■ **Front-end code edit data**
Content starts

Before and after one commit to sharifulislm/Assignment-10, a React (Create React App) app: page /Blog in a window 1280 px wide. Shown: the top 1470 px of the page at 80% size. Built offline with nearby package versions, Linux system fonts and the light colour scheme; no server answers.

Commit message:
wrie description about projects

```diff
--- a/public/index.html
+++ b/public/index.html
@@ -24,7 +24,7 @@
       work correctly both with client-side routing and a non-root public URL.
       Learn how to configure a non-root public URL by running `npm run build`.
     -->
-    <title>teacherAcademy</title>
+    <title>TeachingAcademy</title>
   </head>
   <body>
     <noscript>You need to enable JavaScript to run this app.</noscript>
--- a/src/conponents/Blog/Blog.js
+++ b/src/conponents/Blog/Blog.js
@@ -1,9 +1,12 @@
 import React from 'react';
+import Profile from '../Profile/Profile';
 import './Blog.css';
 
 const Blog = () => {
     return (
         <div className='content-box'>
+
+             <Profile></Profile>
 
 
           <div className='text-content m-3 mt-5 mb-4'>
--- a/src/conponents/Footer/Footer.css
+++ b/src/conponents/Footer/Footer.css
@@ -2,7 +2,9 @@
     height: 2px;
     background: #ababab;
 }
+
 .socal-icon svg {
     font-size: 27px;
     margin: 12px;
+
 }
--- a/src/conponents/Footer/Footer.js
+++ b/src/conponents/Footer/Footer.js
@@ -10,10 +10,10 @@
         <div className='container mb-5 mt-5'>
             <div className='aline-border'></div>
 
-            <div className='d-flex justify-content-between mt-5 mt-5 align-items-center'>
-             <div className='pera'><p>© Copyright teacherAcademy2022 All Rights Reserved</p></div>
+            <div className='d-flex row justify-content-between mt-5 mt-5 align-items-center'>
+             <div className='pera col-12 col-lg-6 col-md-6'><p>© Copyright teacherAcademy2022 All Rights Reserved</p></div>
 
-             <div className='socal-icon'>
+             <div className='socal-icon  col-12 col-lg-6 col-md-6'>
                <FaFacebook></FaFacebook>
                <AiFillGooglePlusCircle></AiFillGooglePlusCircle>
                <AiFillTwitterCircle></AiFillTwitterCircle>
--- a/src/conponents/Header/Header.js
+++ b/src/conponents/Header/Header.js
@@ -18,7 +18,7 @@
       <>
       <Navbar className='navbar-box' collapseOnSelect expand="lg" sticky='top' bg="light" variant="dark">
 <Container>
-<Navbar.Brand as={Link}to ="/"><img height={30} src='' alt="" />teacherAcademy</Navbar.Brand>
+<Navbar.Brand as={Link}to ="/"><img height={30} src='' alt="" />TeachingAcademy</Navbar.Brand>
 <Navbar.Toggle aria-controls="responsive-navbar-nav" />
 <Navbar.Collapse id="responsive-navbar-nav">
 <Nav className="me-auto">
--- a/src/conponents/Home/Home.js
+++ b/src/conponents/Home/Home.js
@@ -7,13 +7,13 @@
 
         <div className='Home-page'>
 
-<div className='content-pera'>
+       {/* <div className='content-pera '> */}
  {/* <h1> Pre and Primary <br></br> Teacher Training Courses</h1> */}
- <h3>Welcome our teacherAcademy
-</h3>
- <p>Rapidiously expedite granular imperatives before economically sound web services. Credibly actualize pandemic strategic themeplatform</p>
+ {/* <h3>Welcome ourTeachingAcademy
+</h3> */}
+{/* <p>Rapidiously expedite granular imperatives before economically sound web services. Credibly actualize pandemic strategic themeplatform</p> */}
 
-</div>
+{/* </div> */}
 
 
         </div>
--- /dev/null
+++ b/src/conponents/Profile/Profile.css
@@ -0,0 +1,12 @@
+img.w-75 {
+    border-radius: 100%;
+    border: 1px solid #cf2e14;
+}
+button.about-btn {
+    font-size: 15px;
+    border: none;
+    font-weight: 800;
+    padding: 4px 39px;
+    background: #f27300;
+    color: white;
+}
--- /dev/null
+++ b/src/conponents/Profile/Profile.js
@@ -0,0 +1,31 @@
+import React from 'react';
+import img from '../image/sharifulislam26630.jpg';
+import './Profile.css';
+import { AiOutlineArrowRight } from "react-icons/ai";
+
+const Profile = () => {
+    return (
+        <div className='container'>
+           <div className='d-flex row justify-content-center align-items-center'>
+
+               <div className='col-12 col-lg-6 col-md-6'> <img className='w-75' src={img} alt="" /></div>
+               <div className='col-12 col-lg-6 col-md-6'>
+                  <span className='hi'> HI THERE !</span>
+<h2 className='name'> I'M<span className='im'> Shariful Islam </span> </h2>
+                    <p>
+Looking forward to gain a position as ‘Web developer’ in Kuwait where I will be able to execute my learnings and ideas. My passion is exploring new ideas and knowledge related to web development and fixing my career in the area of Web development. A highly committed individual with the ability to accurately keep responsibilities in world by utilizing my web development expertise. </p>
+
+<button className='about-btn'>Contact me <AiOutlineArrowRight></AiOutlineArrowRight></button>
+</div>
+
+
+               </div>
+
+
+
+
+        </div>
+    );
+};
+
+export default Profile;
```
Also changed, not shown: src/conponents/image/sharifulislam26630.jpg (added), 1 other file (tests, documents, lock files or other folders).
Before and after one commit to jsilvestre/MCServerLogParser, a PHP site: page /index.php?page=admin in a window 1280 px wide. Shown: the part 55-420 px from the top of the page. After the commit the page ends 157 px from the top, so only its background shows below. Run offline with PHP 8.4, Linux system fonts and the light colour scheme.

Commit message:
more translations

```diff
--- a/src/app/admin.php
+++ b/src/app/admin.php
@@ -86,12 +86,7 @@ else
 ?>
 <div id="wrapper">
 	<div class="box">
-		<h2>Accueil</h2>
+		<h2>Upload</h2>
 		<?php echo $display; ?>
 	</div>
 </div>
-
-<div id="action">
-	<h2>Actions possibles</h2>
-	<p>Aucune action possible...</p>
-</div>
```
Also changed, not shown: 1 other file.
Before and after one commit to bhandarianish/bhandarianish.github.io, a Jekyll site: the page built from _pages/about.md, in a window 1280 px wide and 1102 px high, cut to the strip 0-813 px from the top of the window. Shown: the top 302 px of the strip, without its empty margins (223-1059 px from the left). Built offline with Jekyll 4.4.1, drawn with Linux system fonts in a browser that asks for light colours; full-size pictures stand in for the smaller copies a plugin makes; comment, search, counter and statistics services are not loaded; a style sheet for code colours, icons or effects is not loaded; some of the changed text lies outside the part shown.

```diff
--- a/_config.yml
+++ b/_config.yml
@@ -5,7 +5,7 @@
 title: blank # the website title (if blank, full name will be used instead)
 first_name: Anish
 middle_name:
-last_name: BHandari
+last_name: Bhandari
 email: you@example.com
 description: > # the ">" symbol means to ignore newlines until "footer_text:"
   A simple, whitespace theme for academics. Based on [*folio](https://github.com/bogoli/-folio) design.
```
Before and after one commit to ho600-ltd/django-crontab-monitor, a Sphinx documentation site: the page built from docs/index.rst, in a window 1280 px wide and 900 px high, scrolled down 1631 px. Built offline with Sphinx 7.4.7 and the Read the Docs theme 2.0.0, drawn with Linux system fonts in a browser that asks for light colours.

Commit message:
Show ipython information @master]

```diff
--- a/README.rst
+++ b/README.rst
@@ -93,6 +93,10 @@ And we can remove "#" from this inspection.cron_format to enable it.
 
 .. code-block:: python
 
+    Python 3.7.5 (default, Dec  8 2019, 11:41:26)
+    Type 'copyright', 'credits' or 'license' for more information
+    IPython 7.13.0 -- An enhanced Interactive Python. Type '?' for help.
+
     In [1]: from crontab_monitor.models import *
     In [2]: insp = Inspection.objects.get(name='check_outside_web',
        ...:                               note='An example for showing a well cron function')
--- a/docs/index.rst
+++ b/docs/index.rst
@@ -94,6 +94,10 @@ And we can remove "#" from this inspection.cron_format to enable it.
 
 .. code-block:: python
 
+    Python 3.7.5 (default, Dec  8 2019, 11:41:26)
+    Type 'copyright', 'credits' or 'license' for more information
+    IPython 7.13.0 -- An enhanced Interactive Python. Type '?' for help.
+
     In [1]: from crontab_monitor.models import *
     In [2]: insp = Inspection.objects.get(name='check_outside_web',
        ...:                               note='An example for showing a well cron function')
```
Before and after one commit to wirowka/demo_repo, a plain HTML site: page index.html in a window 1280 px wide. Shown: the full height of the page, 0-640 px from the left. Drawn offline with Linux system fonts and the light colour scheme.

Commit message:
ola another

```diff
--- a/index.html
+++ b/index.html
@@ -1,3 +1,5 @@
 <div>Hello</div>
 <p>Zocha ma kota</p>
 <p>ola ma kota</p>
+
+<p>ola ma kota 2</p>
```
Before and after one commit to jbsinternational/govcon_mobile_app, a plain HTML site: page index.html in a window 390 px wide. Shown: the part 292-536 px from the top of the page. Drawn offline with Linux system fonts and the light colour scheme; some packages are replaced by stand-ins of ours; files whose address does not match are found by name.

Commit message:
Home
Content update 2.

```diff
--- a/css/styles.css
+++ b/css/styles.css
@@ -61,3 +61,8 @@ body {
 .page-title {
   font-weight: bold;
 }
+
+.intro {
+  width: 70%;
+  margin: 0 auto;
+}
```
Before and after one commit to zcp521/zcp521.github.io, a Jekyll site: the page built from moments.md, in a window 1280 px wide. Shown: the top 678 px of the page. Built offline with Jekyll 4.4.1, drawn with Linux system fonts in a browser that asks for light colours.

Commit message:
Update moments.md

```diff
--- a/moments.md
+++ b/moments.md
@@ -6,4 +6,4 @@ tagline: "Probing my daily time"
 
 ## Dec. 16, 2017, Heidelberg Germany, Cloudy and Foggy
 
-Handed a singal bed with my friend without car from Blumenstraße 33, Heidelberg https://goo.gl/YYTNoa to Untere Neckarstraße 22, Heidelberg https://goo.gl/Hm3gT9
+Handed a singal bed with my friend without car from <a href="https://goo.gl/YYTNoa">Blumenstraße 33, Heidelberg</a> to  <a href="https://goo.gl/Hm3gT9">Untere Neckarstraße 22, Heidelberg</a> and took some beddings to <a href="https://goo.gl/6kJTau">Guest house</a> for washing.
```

Content ends

■ **Task details**
The answer must be a single number: the count of lines in the data that contain the word "border".

■ **Result of this task**
4